* **What you need to do**: Copy nothing but the lines below running from the line containing "Before and after one commit to chlorcale/chlorcale.github.io, a" through the line containing "Also changed, not", both end lines included.
Material to process Block Start
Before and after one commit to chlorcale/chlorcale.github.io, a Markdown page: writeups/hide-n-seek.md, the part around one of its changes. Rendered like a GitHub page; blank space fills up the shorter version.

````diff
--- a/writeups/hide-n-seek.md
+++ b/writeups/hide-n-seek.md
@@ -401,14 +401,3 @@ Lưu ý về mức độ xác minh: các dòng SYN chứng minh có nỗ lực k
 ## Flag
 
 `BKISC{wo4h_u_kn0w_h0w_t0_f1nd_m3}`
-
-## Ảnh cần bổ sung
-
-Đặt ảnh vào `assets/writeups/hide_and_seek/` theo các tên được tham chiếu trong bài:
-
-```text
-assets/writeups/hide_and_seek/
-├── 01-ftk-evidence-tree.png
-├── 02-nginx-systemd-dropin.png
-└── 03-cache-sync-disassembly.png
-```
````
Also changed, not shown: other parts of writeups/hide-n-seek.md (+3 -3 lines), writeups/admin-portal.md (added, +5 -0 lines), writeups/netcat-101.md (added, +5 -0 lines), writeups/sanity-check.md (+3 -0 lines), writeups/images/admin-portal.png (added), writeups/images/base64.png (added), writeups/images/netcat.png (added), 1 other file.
Material to process Block End
Material to process Block Start
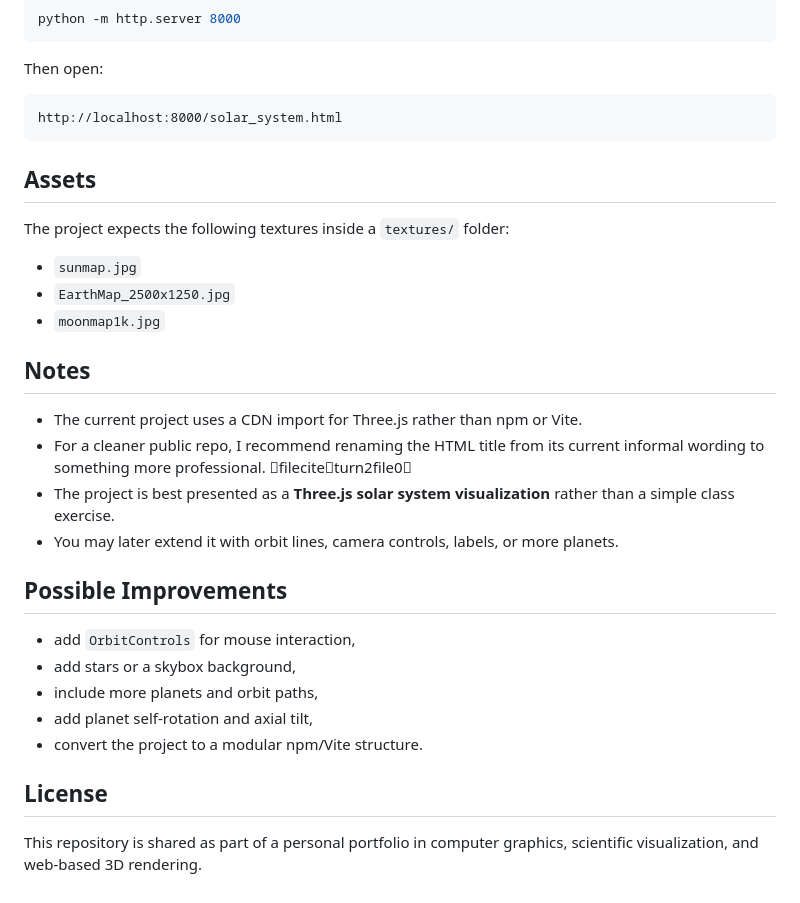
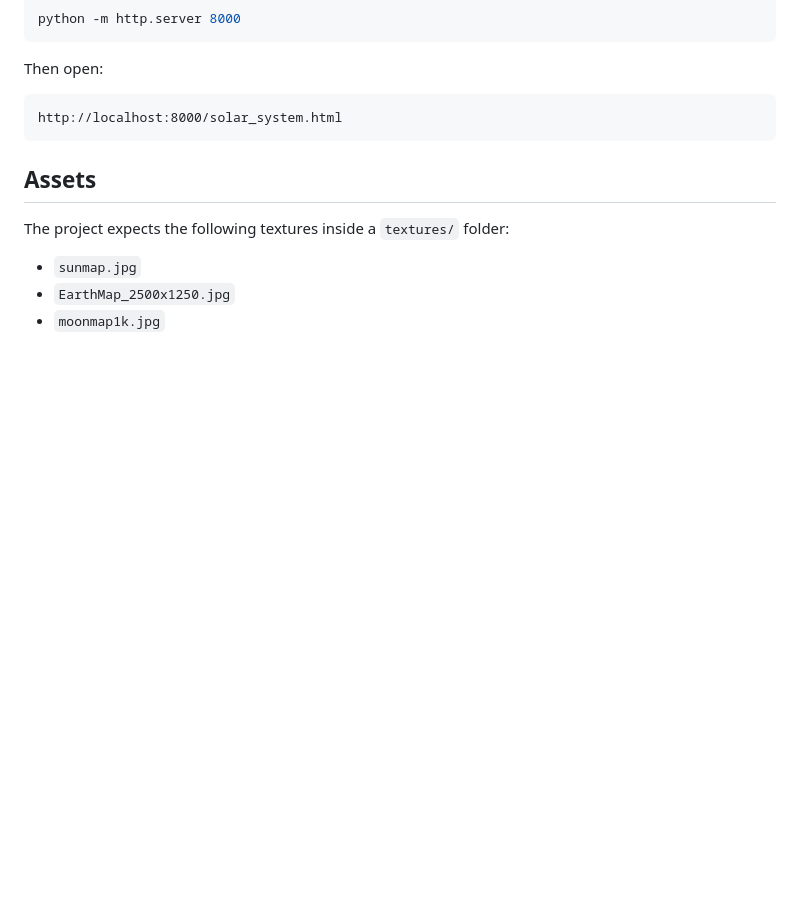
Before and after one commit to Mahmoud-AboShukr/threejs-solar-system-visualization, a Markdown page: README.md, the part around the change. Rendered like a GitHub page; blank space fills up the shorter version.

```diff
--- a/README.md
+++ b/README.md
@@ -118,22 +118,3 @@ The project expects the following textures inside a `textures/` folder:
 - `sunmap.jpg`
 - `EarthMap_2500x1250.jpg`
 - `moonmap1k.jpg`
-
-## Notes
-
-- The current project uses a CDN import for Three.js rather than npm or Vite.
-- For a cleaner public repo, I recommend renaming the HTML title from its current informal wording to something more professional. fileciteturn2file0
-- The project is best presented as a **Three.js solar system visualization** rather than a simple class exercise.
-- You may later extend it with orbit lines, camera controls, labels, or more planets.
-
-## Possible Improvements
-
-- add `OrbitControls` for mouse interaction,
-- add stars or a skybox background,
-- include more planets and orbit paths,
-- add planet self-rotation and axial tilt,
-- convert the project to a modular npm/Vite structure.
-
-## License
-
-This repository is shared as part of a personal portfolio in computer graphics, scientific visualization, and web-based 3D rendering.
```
Material to process Block End
* **Written response**:
Before and after one commit to chlorcale/chlorcale.github.io, a Markdown page: writeups/hide-n-seek.md, the part around one of its changes. Rendered like a GitHub page; blank space fills up the shorter version.

````diff
--- a/writeups/hide-n-seek.md
+++ b/writeups/hide-n-seek.md
@@ -401,14 +401,3 @@ Lưu ý về mức độ xác minh: các dòng SYN chứng minh có nỗ lực k
 ## Flag
 
 `BKISC{wo4h_u_kn0w_h0w_t0_f1nd_m3}`
-
-## Ảnh cần bổ sung
-
-Đặt ảnh vào `assets/writeups/hide_and_seek/` theo các tên được tham chiếu trong bài:
-
-```text
-assets/writeups/hide_and_seek/
-├── 01-ftk-evidence-tree.png
-├── 02-nginx-systemd-dropin.png
-└── 03-cache-sync-disassembly.png
-```
````
Also changed, not shown: other parts of writeups/hide-n-seek.md (+3 -3 lines), writeups/admin-portal.md (added, +5 -0 lines), writeups/netcat-101.md (added, +5 -0 lines), writeups/sanity-check.md (+3 -0 lines), writeups/images/admin-portal.png (added), writeups/images/base64.png (added), writeups/images/netcat.png (added), 1 other file.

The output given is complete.